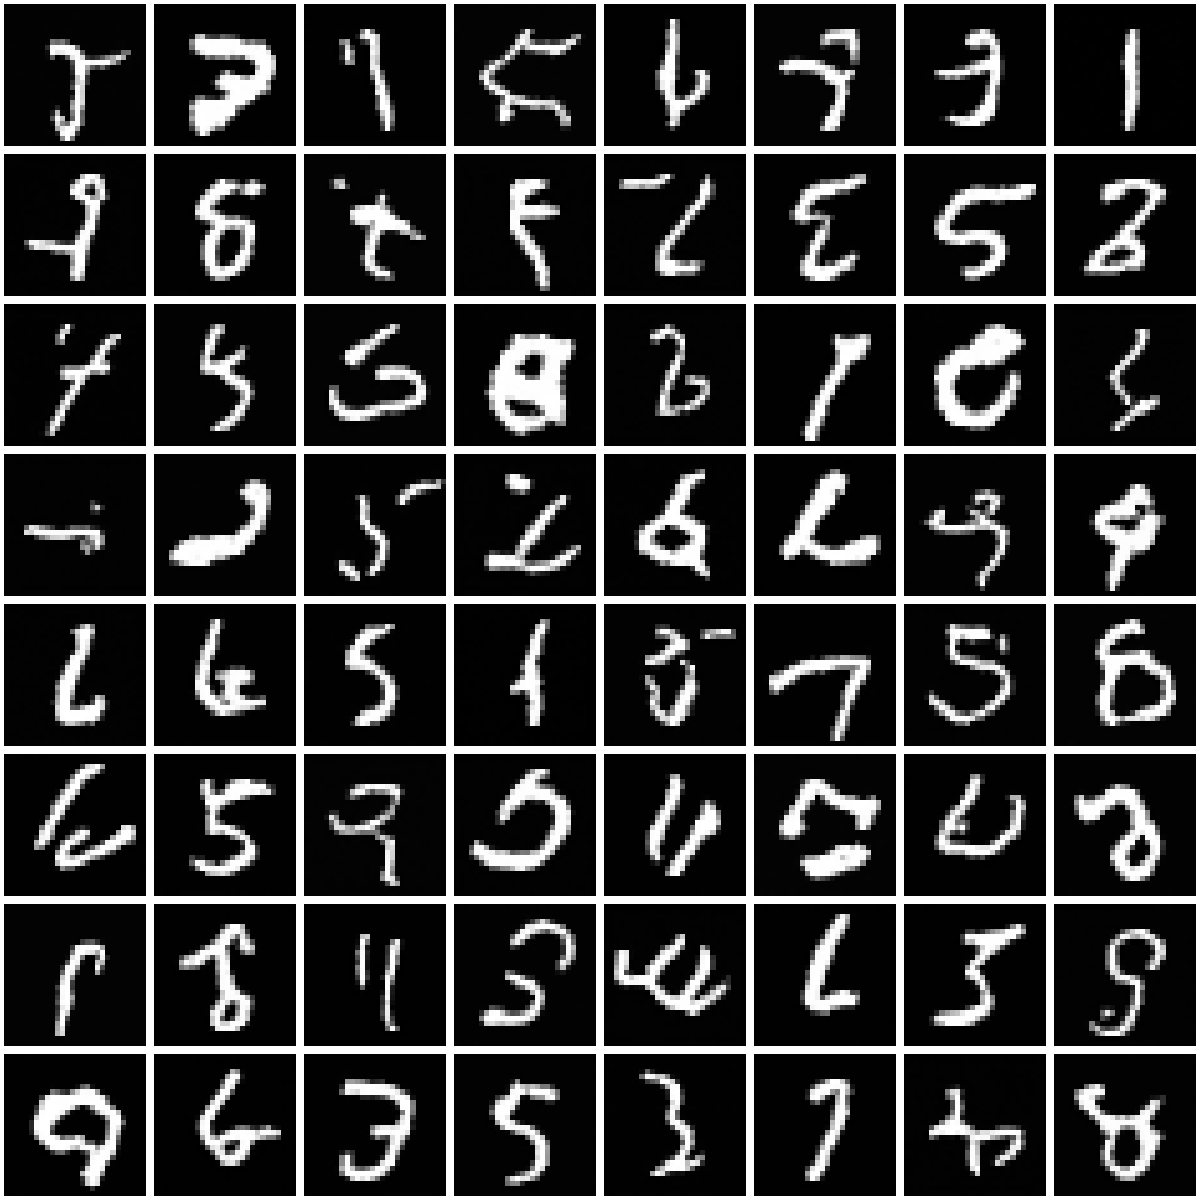
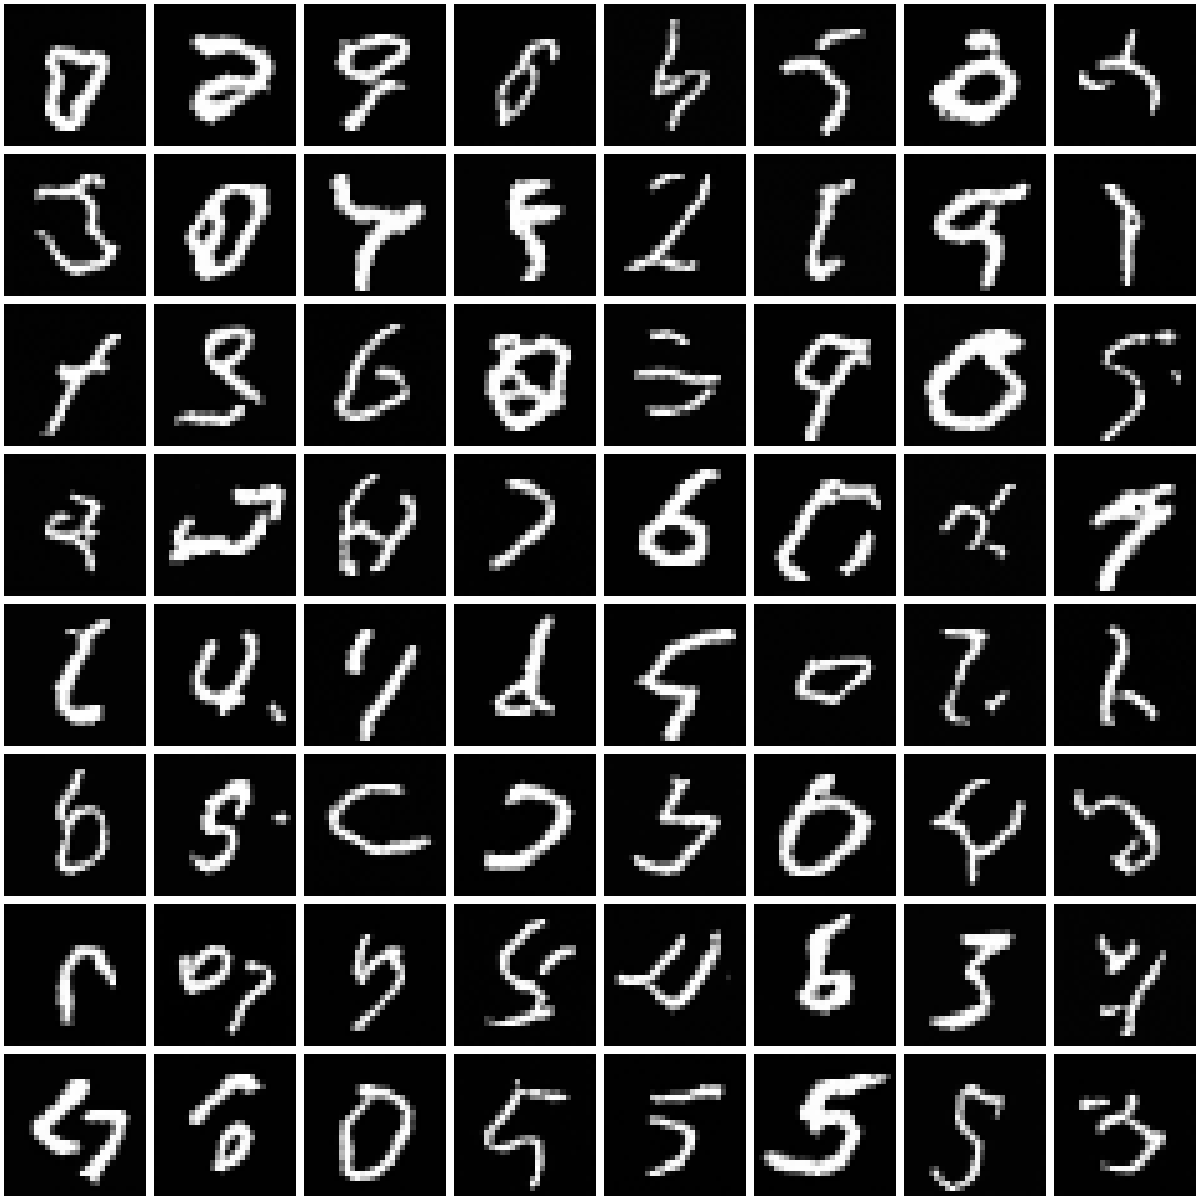
update

diff --git a/model/diffusion.py b/model/diffusion.py
@@ -41,8 +41,9 @@ class DiffusionModel():
 
     @staticmethod
     def linear_beta_schedule(timesteps):
-        beta_start = 0.0001
-        beta_end = 0.02
+        scale = 1000 / timesteps
+        beta_start = scale * 0.0001
+        beta_end = scale * 0.02
         return torch.linspace(beta_start, beta_end, timesteps)
 
     @staticmethod

diff --git a/exp/exp.py b/exp/exp.py
@@ -3,7 +3,7 @@ from time import time
 
 import torch
 import numpy as np
-from matplotlib import pyplot as plt, animation
+from matplotlib import pyplot as plt
 from torch import optim, nn
 from torch.optim.lr_scheduler import LambdaLR
 from torch.utils.data import DataLoader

•••

_Work request_: In the listing above, find the line containing "import numpy as np", then reproduce it and each line after it through the end, exactly and with nothing added.

_Task result_:
 import numpy as np
-from matplotlib import pyplot as plt, animation
+from matplotlib import pyplot as plt
 from torch import optim, nn
 from torch.optim.lr_scheduler import LambdaLR
 from torch.utils.data import DataLoader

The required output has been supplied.